David Freyne’s new horror film, The Cured, delivers an entirely new interpretation of what it means to be a zombie, one that just might make it one of the scariest we’ve ever seen.
Several years after a virus transformed people all over the world into cannibalistic monsters, a cure can turn most of the infected back into “regular” humans. The film follows Senan Browne (Sam Keeley) as one of the cured struggling to readjust to human life in Dublin, Ireland.
Rather than mindless zombie hordes unleashing wanton destruction, Freyne’s infected endure a deeply traumatic experience. People essentially become trapped in their own minds. So when the cure does come and they try to resume “normal” lives, they have to live with the memories and guilt of what they did.

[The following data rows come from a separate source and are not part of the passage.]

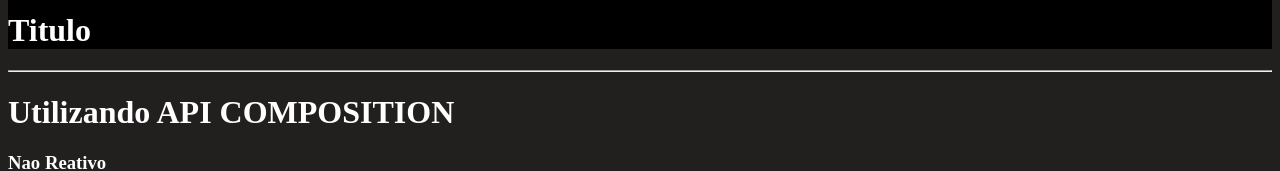
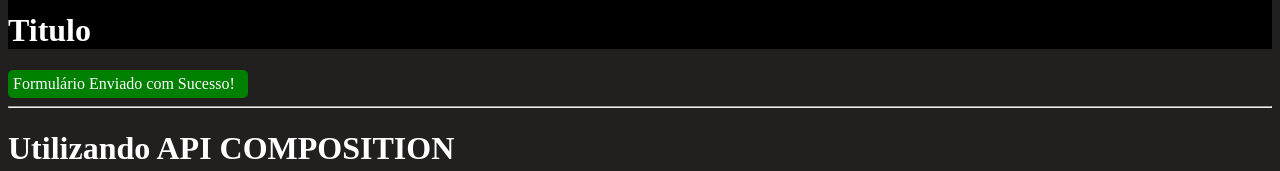
Before and after one commit to lucianopovoas/EstudoVue, a Vue app: page / in a window 1280 px wide. Shown: the part 1726-1897 px from the top of the page. Built offline with nearby package versions, Linux system fonts and the light colour scheme.

Commit message:
Props Tiago Matos ate aula 15

```diff
--- a/src/App.vue
+++ b/src/App.vue
@@ -33,6 +33,7 @@
 
   <div>
     <SlotComponent/>
+    <PropsDado variante="success"/>
   </div>
 
   <div>
@@ -62,6 +63,8 @@ import WatchObservadores from './components/Watch/WatchObservadores.vue';
 
 import SlotComponent from './components/Slot/SlotComponent.vue';
 
+import PropsDado from './components/Props/PropsDado.vue';
+
 import ApiComposition from './components/ApiComposition/ApiComposition.vue';
 
   export default{
@@ -83,6 +86,7 @@ import ApiComposition from './components/ApiComposition/ApiComposition.vue';
       ComputedPropriedade,
       WatchObservadores,
       SlotComponent,
+      PropsDado,
       ApiComposition,
     },
     data(){
--- a/src/components/Props/PropsDado.vue
+++ b/src/components/Props/PropsDado.vue
@@ -1,12 +1,43 @@
 <template>
-    <p></p>
+    <div :class="baseClass">
+        Formulário Enviado com Sucesso!
+    </div>
 </template>
 
 <script>
     export default{
         name: 'PropsDado',
+        props:{
+            variante:{
+                type: String,
+                default: ''
+            }
+        },
+        computed:{
+            baseClass(){
+                return [
+                    'alert',
+                    this.variante ? `alert-${this.variante}` : ''
+                ]
+            }
+        },
         data() {
 
         }
     }
 </script>
+
+<style scoped>
+    .alert{
+        background: gray;
+        width: 230px;
+        padding: 5px;
+        border-radius: 5px;
+    }
+    .alert-error{
+        background-color: red;
+    }
+    .alert-success{
+        background: green;
+    }
+</style>
```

“More unique than the idea of the cure itself is that recollection,” Freyne explained to Inverse recently. “They remember everything they did as if seeing through trapped eyes.”
So the film’s fundamental questions then become about identity amidst the horror: “You might not have been in control,” Freyne said, “but if you have the memory of killing, maiming, and slaughtering, how can you really come back from that?”
This analysis is also on full display in The Cured’s short prequel film, The First Wave, in which we see the story of the very first infected person to get the cure, named Abbie.
During a flashback to her time as an infected, Abbie seems to recognize herself in a mirror and reacts with curiosity, much like a rabid wolf might if presented with its reflection. But the illusion is shattered when she hears a little girl whimper behind her. Abbie shrieks with rage she can’t contain, and the shot fades to black. The whole thing is presented as a memory that emerges while Abbie’s recuperating: “The idea is that it would come back as flashes at first, but it is strong recollection,” Freyne explained.
What’s truly compelling about The Cured is its exploration of identity amidst the infection. What was Senan like before he was infected? How did that inform the behavior of his zombie self? And what does that all mean for his life as one of the cured? What might you the viewer be like under these circumstances?
“There’s a higher intelligence happening with the infected with a sense of hierarchy with alphas and betas,” Freyne explained. That dynamic plays out in what we see of Senan and how he interacts with Tom Vaughan-Lawlor’s Conor in both the past and present.
In the world of The Cured, the general public doesn’t understand how much people remember from their time spent as infected. But that doesn’t stop most people from marginalizing them out of fear and grief. That’s where the story gets political in nature.
Senan moves in with his sister-in-law Abbie (Ellen Page), a journalist trying to document the reintegration of the titular cured. Her own husband seemingly died in the initial outbreak. But Senan also gets pressure from Conor, a politically-minded man that’s also among the cured. He assumed the role of alpha while still infected and as a cured, he’s a politically aggressive leader that rallies others to fight against marginalization.
What could his radicalism do to an already fragile society?
That’s where the film’s drama truly starts, and it’s the exploration of identity amidst societal crisis that gives this zombie a heart unlike anything we’ve really seen before in this subgenre of horror.
The Cured will be released in theaters and VOD February 23, 2018.
Check out the prequel film The First Wave right there: